_To do_. Report each line of the records below that uses the word "Nginx".

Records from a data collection

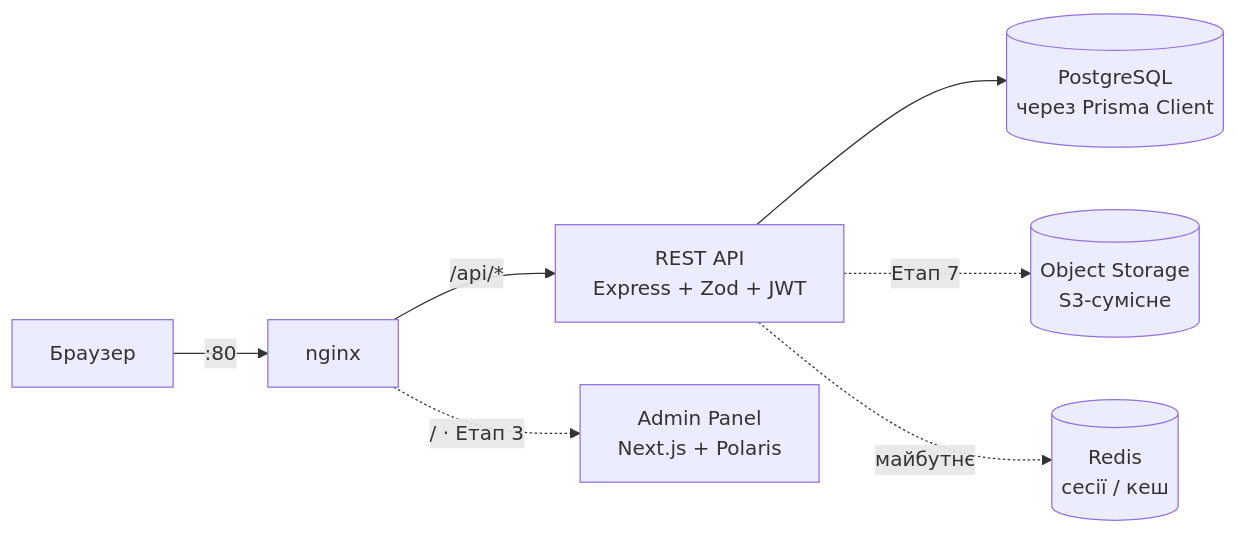
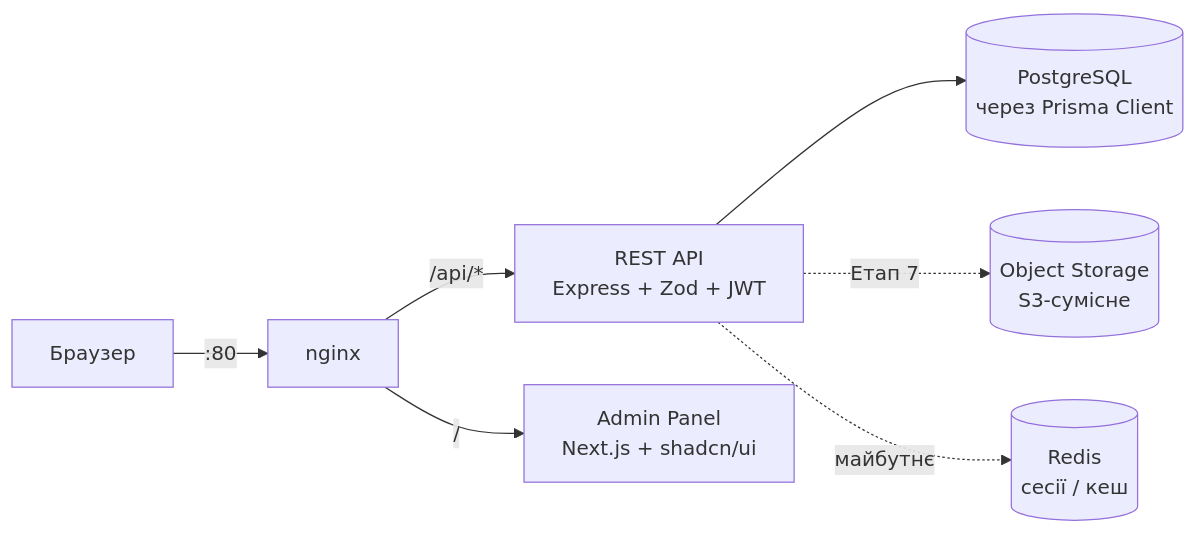
One commit to MaksymHeraskevych-Hallwil/storefront changed the first of 7 diagrams in DESIGN.md. Above: the diagram before and after it, drawn with Mermaid. The commit also changed other lines of this file and 49 other files, not shown here.

First line of the commit message:
feat(frontend): stage 3 — admin foundation (Next.js + shadcn/ui)

````diff
--- a/DESIGN.md
+++ b/DESIGN.md
@@ -21,9 +27,9 @@
 ```mermaid
 flowchart LR
     Browser["Браузер"] -->|":80"| Nginx["nginx"]
     Nginx -->|"/api/*"| API["REST API<br/>Express + Zod + JWT"]
-    Nginx -.->|"/ · Етап 3"| Admin["Admin Panel<br/>Next.js + Polaris"]
+    Nginx -->|"/"| Admin["Admin Panel<br/>Next.js + shadcn/ui"]
     API --> DB[("PostgreSQL<br/>через Prisma Client")]
     API -.->|"Етап 7"| Storage[("Object Storage<br/>S3-сумісне")]
     API -.->|"майбутнє"| Cache[("Redis<br/>сесії / кеш")]
 ```
````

_Output of the exercise_.
     Browser["Браузер"] -->|":80"| Nginx["nginx"]
     Nginx -->|"/api/*"| API["REST API<br/>Express + Zod + JWT"]
-    Nginx -.->|"/ · Етап 3"| Admin["Admin Panel<br/>Next.js + Polaris"]
+    Nginx -->|"/"| Admin["Admin Panel<br/>Next.js + shadcn/ui"]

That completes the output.